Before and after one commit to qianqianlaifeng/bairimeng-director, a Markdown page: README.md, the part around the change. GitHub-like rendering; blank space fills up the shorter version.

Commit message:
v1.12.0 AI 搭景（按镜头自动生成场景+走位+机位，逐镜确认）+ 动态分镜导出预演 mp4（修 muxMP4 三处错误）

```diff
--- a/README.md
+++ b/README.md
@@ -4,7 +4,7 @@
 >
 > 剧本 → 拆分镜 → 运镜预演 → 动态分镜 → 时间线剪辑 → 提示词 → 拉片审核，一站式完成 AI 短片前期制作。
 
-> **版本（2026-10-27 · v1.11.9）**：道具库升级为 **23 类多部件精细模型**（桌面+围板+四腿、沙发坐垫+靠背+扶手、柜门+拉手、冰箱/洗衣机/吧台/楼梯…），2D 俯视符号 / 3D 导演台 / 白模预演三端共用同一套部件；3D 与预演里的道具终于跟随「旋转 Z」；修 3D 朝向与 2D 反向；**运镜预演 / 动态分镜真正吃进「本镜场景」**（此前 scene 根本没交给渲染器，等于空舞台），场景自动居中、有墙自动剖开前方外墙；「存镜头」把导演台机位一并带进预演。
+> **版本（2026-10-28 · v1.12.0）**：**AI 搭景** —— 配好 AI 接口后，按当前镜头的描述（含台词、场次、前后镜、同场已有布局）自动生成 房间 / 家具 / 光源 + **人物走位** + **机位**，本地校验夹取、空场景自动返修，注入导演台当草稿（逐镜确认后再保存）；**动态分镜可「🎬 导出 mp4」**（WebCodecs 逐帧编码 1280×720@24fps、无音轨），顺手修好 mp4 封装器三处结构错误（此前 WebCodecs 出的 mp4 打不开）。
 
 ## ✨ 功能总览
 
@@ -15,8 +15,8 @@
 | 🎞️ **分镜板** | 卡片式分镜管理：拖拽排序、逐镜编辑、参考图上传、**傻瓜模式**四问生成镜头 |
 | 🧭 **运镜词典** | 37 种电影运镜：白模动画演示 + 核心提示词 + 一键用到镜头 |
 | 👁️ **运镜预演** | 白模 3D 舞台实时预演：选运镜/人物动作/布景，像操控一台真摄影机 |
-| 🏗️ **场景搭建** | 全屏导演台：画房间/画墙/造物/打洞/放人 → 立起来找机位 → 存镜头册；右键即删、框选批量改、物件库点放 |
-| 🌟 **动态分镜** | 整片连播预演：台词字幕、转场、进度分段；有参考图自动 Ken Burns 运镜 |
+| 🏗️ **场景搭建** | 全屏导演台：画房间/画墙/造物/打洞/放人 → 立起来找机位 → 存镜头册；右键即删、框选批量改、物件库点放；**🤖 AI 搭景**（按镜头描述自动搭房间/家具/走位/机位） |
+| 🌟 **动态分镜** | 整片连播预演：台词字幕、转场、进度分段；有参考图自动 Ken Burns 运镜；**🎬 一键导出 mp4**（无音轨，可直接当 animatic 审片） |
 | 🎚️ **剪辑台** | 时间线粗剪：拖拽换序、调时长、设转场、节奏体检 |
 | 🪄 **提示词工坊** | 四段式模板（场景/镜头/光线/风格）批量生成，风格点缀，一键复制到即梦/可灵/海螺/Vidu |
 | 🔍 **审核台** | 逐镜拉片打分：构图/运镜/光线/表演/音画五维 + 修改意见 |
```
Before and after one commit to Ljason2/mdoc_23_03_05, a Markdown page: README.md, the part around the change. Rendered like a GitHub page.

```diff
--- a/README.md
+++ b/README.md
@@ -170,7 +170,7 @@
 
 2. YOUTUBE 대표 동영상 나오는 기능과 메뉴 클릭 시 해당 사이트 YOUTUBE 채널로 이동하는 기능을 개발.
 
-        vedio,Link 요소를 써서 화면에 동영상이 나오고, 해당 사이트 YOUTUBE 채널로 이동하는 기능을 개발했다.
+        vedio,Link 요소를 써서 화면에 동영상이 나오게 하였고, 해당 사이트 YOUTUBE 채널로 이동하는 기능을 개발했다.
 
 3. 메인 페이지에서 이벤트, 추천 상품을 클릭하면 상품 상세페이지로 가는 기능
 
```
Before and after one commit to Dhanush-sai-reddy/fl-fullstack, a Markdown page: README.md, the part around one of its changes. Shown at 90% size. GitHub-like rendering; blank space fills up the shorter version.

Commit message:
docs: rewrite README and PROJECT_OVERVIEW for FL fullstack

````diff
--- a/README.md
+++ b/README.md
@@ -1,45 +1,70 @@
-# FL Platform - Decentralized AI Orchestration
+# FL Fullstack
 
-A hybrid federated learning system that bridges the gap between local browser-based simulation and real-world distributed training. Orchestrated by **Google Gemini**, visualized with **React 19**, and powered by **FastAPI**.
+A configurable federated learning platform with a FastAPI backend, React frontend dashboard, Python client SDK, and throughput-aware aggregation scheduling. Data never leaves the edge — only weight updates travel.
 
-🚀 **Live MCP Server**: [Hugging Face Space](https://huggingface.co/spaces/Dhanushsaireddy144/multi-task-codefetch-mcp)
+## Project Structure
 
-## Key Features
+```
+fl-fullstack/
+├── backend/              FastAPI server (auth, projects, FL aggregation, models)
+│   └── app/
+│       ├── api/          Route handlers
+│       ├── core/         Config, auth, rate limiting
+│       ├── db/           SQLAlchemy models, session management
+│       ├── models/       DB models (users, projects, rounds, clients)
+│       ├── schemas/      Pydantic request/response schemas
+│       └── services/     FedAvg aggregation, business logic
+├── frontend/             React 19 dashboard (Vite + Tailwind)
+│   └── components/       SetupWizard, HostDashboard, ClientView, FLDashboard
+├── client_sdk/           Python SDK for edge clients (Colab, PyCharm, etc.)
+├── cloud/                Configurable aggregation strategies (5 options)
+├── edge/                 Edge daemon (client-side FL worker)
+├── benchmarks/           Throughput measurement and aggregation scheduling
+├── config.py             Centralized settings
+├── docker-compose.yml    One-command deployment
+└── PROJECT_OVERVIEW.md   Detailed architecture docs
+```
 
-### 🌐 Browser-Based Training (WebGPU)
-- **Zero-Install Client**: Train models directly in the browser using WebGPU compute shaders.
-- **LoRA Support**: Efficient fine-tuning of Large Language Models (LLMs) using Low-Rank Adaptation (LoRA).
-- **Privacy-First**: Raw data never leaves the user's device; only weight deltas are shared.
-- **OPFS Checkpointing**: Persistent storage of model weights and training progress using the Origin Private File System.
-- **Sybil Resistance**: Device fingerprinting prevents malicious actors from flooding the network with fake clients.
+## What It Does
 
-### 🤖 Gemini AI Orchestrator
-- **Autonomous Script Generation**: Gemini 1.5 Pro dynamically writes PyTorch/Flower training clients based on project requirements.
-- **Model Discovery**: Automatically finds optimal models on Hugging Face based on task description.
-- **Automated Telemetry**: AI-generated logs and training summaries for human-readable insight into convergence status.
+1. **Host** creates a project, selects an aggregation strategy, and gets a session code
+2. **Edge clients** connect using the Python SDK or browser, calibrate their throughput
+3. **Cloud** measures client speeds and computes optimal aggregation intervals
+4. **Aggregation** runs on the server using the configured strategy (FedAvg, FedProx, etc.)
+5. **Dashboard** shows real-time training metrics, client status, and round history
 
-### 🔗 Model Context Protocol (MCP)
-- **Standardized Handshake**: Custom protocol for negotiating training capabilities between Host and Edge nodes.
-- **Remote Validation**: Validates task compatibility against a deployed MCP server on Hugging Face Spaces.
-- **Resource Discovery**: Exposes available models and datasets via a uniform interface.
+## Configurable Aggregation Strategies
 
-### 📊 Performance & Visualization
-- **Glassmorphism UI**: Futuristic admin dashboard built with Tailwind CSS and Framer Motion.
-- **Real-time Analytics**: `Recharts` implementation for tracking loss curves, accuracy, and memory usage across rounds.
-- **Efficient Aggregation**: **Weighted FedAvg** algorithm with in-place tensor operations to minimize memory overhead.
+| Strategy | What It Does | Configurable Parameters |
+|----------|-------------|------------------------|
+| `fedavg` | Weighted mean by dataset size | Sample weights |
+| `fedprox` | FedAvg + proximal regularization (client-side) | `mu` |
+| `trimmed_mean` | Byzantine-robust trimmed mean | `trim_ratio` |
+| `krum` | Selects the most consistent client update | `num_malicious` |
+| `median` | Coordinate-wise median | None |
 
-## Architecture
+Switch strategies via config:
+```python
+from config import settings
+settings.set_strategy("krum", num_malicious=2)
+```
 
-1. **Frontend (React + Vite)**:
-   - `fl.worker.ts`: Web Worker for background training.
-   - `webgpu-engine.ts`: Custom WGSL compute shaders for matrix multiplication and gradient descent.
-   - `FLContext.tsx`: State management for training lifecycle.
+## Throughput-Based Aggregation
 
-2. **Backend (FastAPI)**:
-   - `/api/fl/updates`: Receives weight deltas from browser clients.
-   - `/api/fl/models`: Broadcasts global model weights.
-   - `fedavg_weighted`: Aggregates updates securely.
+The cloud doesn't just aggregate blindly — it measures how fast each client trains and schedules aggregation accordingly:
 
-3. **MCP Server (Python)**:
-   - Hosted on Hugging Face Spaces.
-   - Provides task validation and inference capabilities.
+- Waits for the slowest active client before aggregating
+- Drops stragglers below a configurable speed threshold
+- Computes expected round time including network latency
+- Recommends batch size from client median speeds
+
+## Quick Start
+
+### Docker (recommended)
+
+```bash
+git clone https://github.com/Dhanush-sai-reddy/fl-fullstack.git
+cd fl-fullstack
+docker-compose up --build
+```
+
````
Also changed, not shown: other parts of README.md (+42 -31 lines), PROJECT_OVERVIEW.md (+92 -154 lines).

*-*-*

ACTIVITY> Copy every line from the records that holds the string "between".

RESPONSE TO THIS TASK>
-A hybrid federated learning system that bridges the gap between local browser-based simulation and real-world distributed training. Orchestrated by **Google Gemini**, visualized with **React 19**, and powered by **FastAPI**.
-- **Standardized Handshake**: Custom protocol for negotiating training capabilities between Host and Edge nodes.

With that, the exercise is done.